Print every entry, word for word, and skip the images.
___ Task input
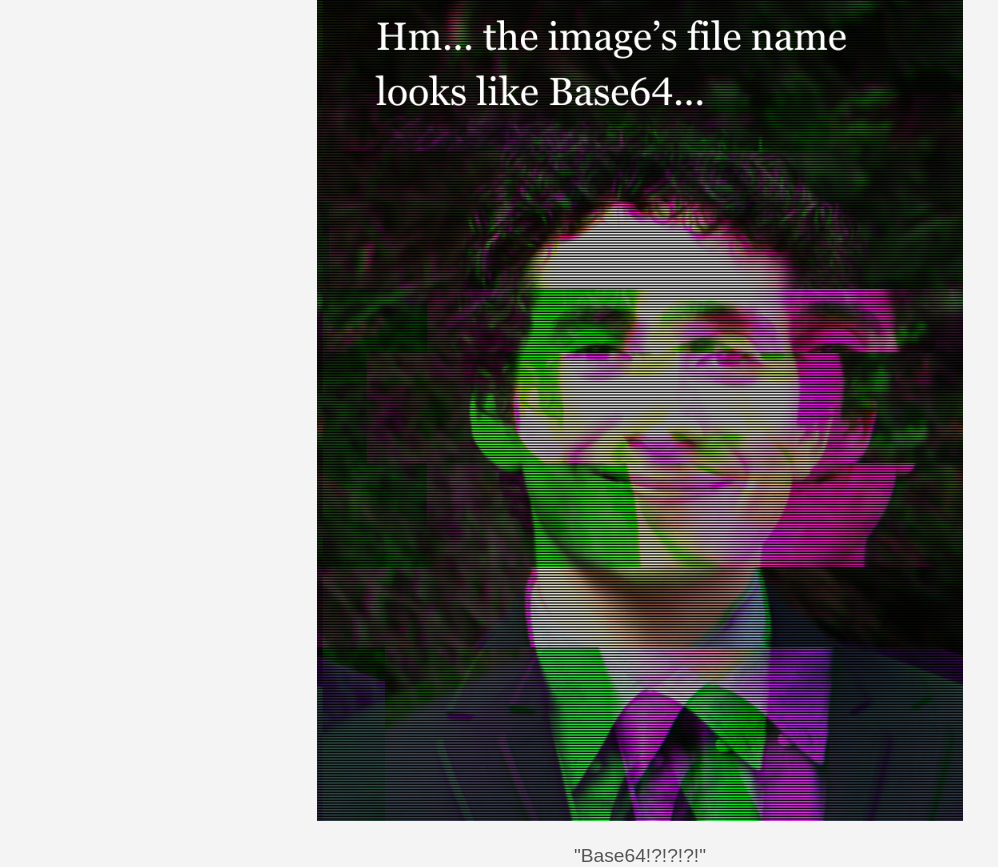
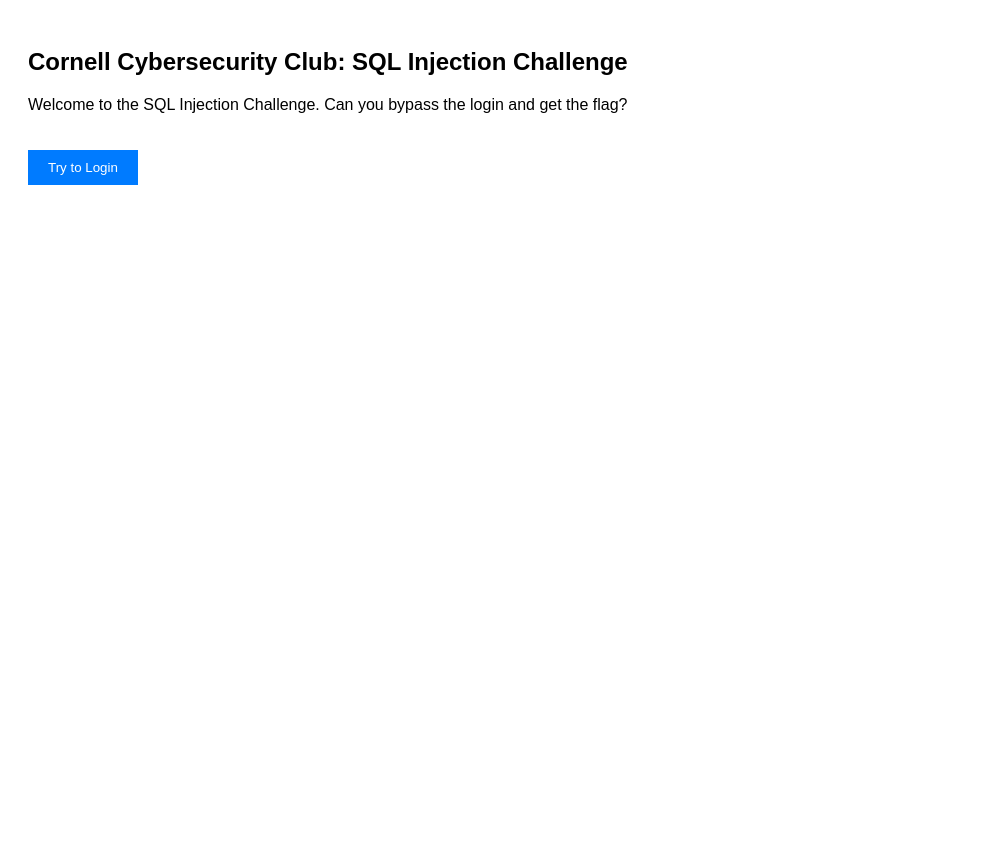
Before and after one commit to willrosenthal/ctf-image-challenge, a plain HTML site: page index.html in a window 1280 px wide. Shown: the whole page, without its empty margins (0-998 px from the left). After the commit the page ends 800 px from the top, so only its background shows below. Drawn offline with Linux system fonts and the light colour scheme.

Commit message:
Update index.html

```diff
--- a/index.html
+++ b/index.html
@@ -3,34 +3,56 @@
 <head>
   <meta charset="UTF-8">
   <meta name="viewport" content="width=device-width, initial-scale=1.0">
-    <title>SGludDogQ2hlY2sgdGhlIGNvbW1lbnQgZmllbGQgaW4gdGhlIGltYWdlIG1ldGFkYXRh</title>
+  <title>SQL Injection Challenge</title>
   <style>
     body {
-            display: flex;
-            justify-content: center;
-            align-items: center;
-            height: 100vh;
-            background-color: #f4f4f4;
       font-family: Arial, sans-serif;
+      padding: 20px;
     }
-        .container {
-            text-align: center;
+    button {
+      padding: 10px 20px;
+      background-color: #007bff;
+      color: white;
+      border: none;
+      cursor: pointer;
+      margin-top: 20px;
     }
-        img {
-            max-width: 80%;
-            height: auto;
-        }
-        .caption {
+    #result {
       margin-top: 20px;
       font-size: 1.2em;
-            color: #555;
     }
   </style>
 </head>
 <body>
-    <div class="container">
-        <img src="SGludDogQ2hlY2sgdGhlIGNvbW1lbnQgZmllbGQgaW4gdGhlIGltYWdlIG1ldGFkYXRh.png" alt="base64...?">
-        <div class="caption">"Base64!?!?!?!"</div>
-    </div>
+  <h2>Cornell Cybersecurity Club: SQL Injection Challenge</h2>
+  <p>Welcome to the SQL Injection Challenge. Can you bypass the login and get the flag?</p>
+
+  <button onclick="fakeLogin()">Try to Login</button>
+
+  <div id="result"></div>
+
+  <script>
+    function fakeLogin() {
+      // Simulate a login prompt for username and password
+      var username = prompt("Enter username:");
+      var password = prompt("Enter password:");
+
+      // Simulated vulnerable SQL query
+      var query = `SELECT * FROM users WHERE username = '${username}' AND password = '${password}'`;
+
+      // Check for SQL injection attempt
+      if (username.includes("'") || password.includes("'")) {
+        // Injection "success" path
+        document.getElementById("result").innerHTML = "<p>Access granted! Here's your flag: <strong>flag{sql_injection_master}</strong></p>";
+      } else {
+        // Regular login path
+        if (username === "admin" && password === "password123") {
+          document.getElementById("result").innerHTML = "<p>Login successful, but no flag for you.</p>";
+        } else {
+          document.getElementById("result").innerHTML = "<p>Login failed. Try again.</p>";
+        }
+      }
+    }
+  </script>
 </body>
 </html>
```
Lines whose indentation alone changed are shown as unchanged.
______
§ **Answer to this task**:
Before and after one commit to willrosenthal/ctf-image-challenge, a plain HTML site: page index.html in a window 1280 px wide. Shown: the whole page, without its empty margins (0-998 px from the left). After the commit the page ends 800 px from the top, so only its background shows below. Drawn offline with Linux system fonts and the light colour scheme.

Commit message:
Update index.html

```diff
--- a/index.html
+++ b/index.html
@@ -3,34 +3,56 @@
 <head>
   <meta charset="UTF-8">
   <meta name="viewport" content="width=device-width, initial-scale=1.0">
-    <title>SGludDogQ2hlY2sgdGhlIGNvbW1lbnQgZmllbGQgaW4gdGhlIGltYWdlIG1ldGFkYXRh</title>
+  <title>SQL Injection Challenge</title>
   <style>
     body {
-            display: flex;
-            justify-content: center;
-            align-items: center;
-            height: 100vh;
-            background-color: #f4f4f4;
       font-family: Arial, sans-serif;
+      padding: 20px;
     }
-        .container {
-            text-align: center;
+    button {
+      padding: 10px 20px;
+      background-color: #007bff;
+      color: white;
+      border: none;
+      cursor: pointer;
+      margin-top: 20px;
     }
-        img {
-            max-width: 80%;
-            height: auto;
-        }
-        .caption {
+    #result {
       margin-top: 20px;
       font-size: 1.2em;
-            color: #555;
     }
   </style>
 </head>
 <body>
-    <div class="container">
-        <img src="SGludDogQ2hlY2sgdGhlIGNvbW1lbnQgZmllbGQgaW4gdGhlIGltYWdlIG1ldGFkYXRh.png" alt="base64...?">
-        <div class="caption">"Base64!?!?!?!"</div>
-    </div>
+  <h2>Cornell Cybersecurity Club: SQL Injection Challenge</h2>
+  <p>Welcome to the SQL Injection Challenge. Can you bypass the login and get the flag?</p>
+
+  <button onclick="fakeLogin()">Try to Login</button>
+
+  <div id="result"></div>
+
+  <script>
+    function fakeLogin() {
+      // Simulate a login prompt for username and password
+      var username = prompt("Enter username:");
+      var password = prompt("Enter password:");
+
+      // Simulated vulnerable SQL query
+      var query = `SELECT * FROM users WHERE username = '${username}' AND password = '${password}'`;
+
+      // Check for SQL injection attempt
+      if (username.includes("'") || password.includes("'")) {
+        // Injection "success" path
+        document.getElementById("result").innerHTML = "<p>Access granted! Here's your flag: <strong>flag{sql_injection_master}</strong></p>";
+      } else {
+        // Regular login path
+        if (username === "admin" && password === "password123") {
+          document.getElementById("result").innerHTML = "<p>Login successful, but no flag for you.</p>";
+        } else {
+          document.getElementById("result").innerHTML = "<p>Login failed. Try again.</p>";
+        }
+      }
+    }
+  </script>
 </body>
 </html>
```
Lines whose indentation alone changed are shown as unchanged.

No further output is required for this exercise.